The plight of residents in mobile home communities has caught the attention of state and federal lawmakers, who are working to craft legislation that would safeguard the rights of homeowners while helping to keep rents affordable. So far, the results have been mixed.
The National Consumer Law Center says 15 states and Washington, D.C., have no statute addressing grounds for eviction. These are often called “no fault” evictions and sometimes occur when, for example, a resident is considered too outspoken or critical of management.
Residents also complain about the inability to create tenant associations to represent themselves and the difficulty they face when trying to sell their home. Some community owners won’t allow nonresidents on the property, which makes it nearly impossible for residents to hire realtors to show the homes.
In Iowa, state Sen. Zach Wahls, a Democrat, is one of the most outspoken critics of the lack of protections for mobile home park residents and has been pushing for change. But he said his efforts were thwarted in 2019 and 2020 because lobbyists for the manufactured-home industry quietly killed the bills.
Things aren’t going any better on the federal level. In 2019, Sen. Elizabeth Warren, D-Mass., sent letters to eight private equity firms, including The Blackstone Group, Apollo Global Management Inc., and Havenpark Capital Partners, asking for information about their business practices. Such information gathering is often a prelude to the introduction of legislation that could potentially curb certain practices or provide tenants with added protections.

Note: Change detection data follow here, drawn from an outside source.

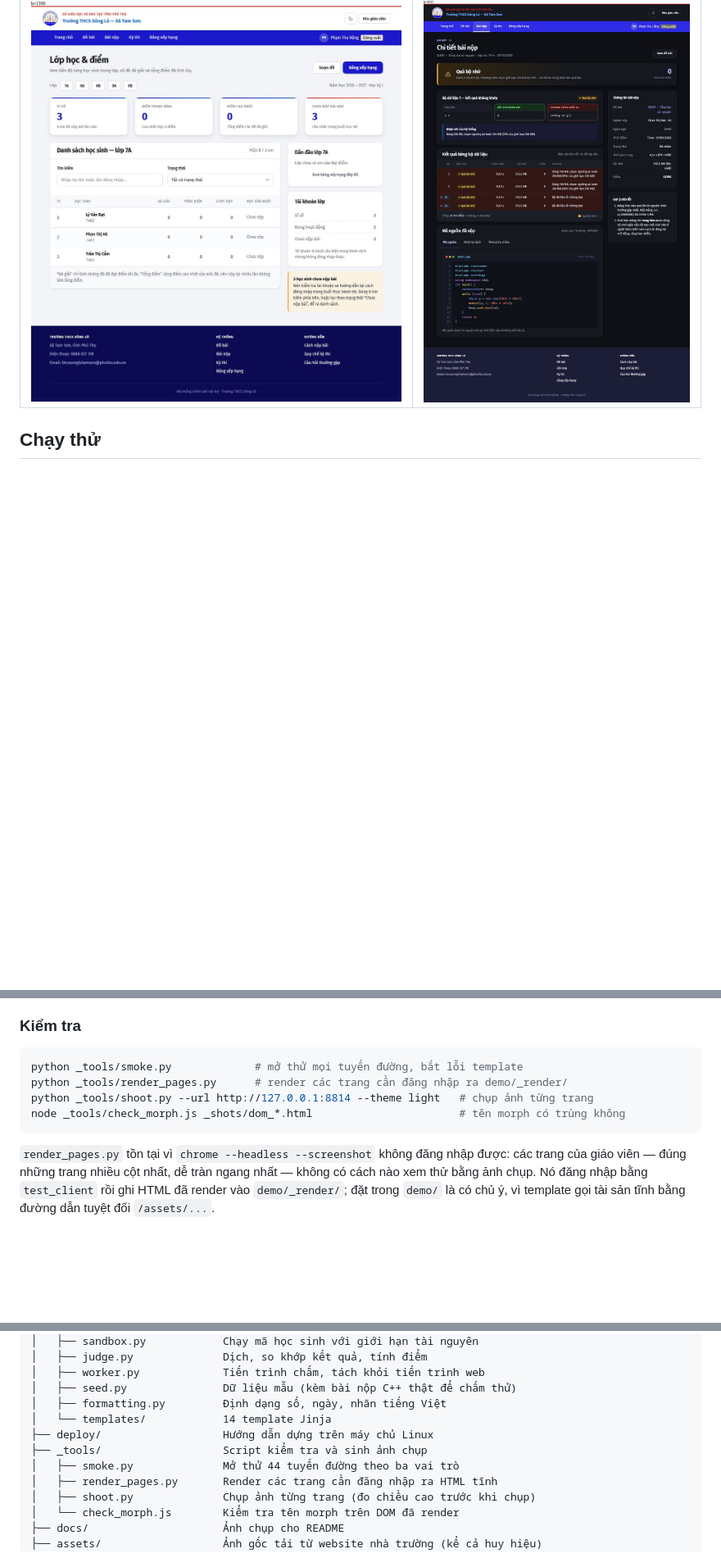
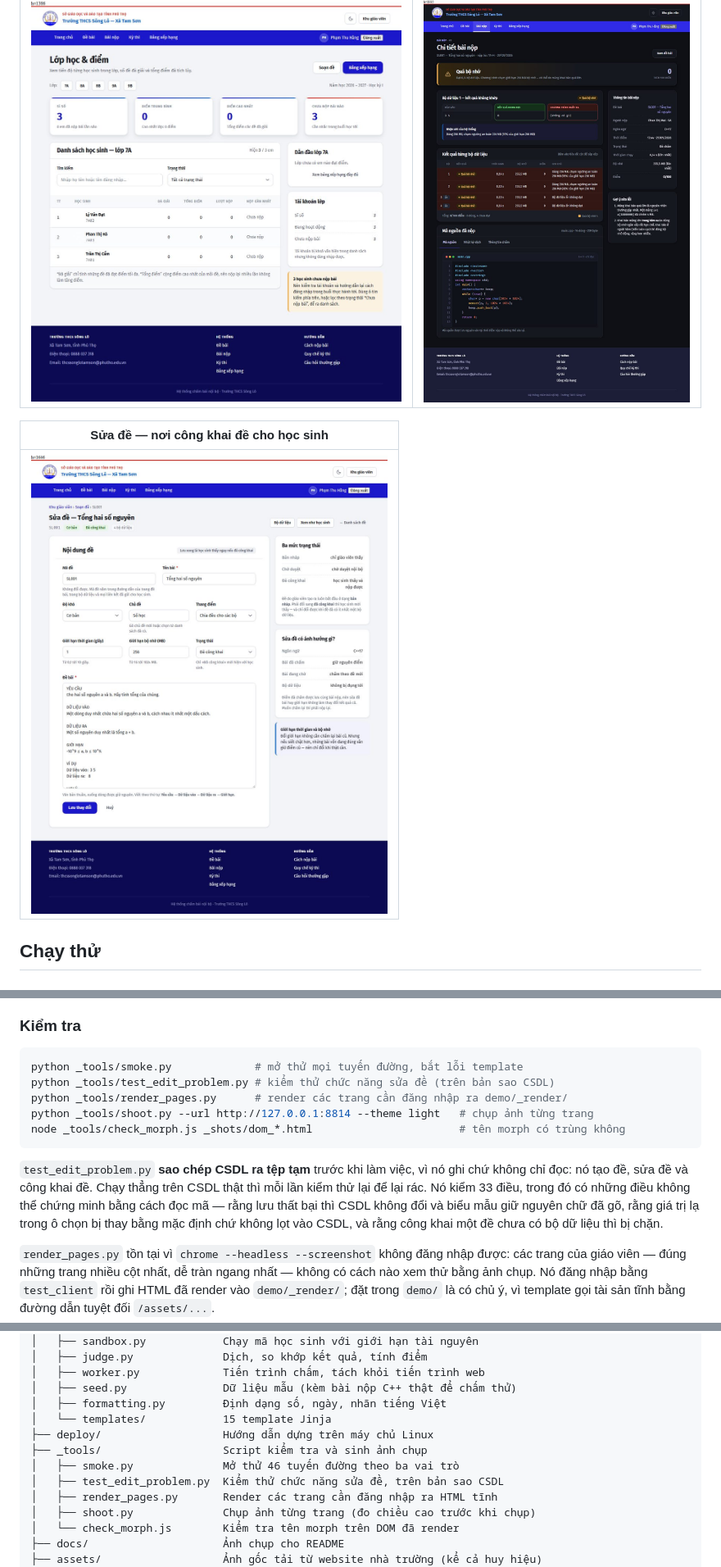
Before and after one commit to sarsvankelsion/songlo-oj, a Markdown page: README.md, 3 parts joined by grey strips. Shown at 82% size. GitHub-like rendering; pictures changed too: docs/13-sua-de.jpg (added); blank space fills up the shorter version.

````diff
--- a/README.md
+++ b/README.md
@@ -33,6 +33,10 @@ Các trang của giáo viên — đăng nhập bằng `cophang / Songlo@GV2026`:
 | Lớp học & điểm | Chi tiết bài nộp quá bộ nhớ (chế độ tối) |
 |---|---|
 | ![Lớp học](docs/11-lop-hoc.jpg) | ![Bài nộp MLE](docs/12-bai-nop-mle-toi.jpg) |
+
+| Sửa đề — nơi công khai đề cho học sinh |
+|---|
+| ![Sửa đề](docs/13-sua-de.jpg) |
 
 ## Chạy thử
 
@@ -80,10 +84,18 @@ không hạ được quyền — xem `deploy/README.md` để biết vì sao má
 
 ```bash
 python _tools/smoke.py             # mở thử mọi tuyến đường, bắt lỗi template
+python _tools/test_edit_problem.py # kiểm thử chức năng sửa đề (trên bản sao CSDL)
 python _tools/render_pages.py      # render các trang cần đăng nhập ra demo/_render/
 python _tools/shoot.py --url http://127.0.0.1:8814 --theme light   # chụp ảnh từng trang
 node _tools/check_morph.js _shots/dom_*.html                       # tên morph có trùng không
 ```
+
+`test_edit_problem.py` **sao chép CSDL ra tệp tạm** trước khi làm việc, vì nó ghi
+chứ không chỉ đọc: nó tạo đề, sửa đề và công khai đề. Chạy thẳng trên CSDL thật
+thì mỗi lần kiểm thử lại để lại rác. Nó kiểm 33 điều, trong đó có những điều
+không thể chứng minh bằng cách đọc mã — rằng lưu thất bại thì CSDL không đổi và
+biểu mẫu giữ nguyên chữ đã gõ, rằng giá trị lạ trong ô chọn bị thay bằng mặc định
+chứ không lọt vào CSDL, và rằng công khai một đề chưa có bộ dữ liệu thì bị chặn.
 
 `render_pages.py` tồn tại vì `chrome --headless --screenshot` không đăng nhập được:
 các trang của giáo viên — đúng những trang nhiều cột nhất, dễ tràn ngang nhất —
@@ -142,10 +155,11 @@ Liên kết sâu tới từng thẻ hoạt động được, ví dụ `problem.h
 │   ├── worker.py             Tiến trình chấm, tách khỏi tiến trình web
 │   ├── seed.py               Dữ liệu mẫu (kèm bài nộp C++ thật để chấm thử)
 │   ├── formatting.py         Định dạng số, ngày, nhãn tiếng Việt
-│   └── templates/            14 template Jinja
+│   └── templates/            15 template Jinja
 ├── deploy/                   Hướng dẫn dựng trên máy chủ Linux
 ├── _tools/                   Script kiểm tra và sinh ảnh chụp
-│   ├── smoke.py              Mở thử 44 tuyến đường theo ba vai trò
+│   ├── smoke.py              Mở thử 46 tuyến đường theo ba vai trò
+│   ├── test_edit_problem.py  Kiểm thử chức năng sửa đề, trên bản sao CSDL
 │   ├── render_pages.py       Render các trang cần đăng nhập ra HTML tĩnh
 │   ├── shoot.py              Chụp ảnh từng trang (đo chiều cao trước khi chụp)
 │   └── check_morph.js        Kiểm tra tên morph trên DOM đã render
````
Also changed, not shown: other parts of README.md (+29 -12 lines), 7 other files.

Warren said investment companies are attracted to manufactured housing communities because the residents lack economic mobility, which makes them “vulnerable to exploitation.” But so far, no federal bills have been introduced that would specifically help manufactured housing residents.
Legislators in Colorado had more luck. In 2019, the state passed an ordinance that protects mobile home residents from landlord retaliation and allows residents to seek resolution of disputes with landlords through a state-run program. It handles issues that previously would have required residents to sue landlords in court – an option many could not afford. The act also extends the amount of time a tenant has to comply with an eviction order from 48 hours to 30 days.
This story was produced by the Howard Center for Investigative Journalism at the University of Maryland’s Philip Merrill College of Journalism, an initiative of the Scripps Howard Foundation in honor of the late news industry executive and pioneer, Roy W. Howard.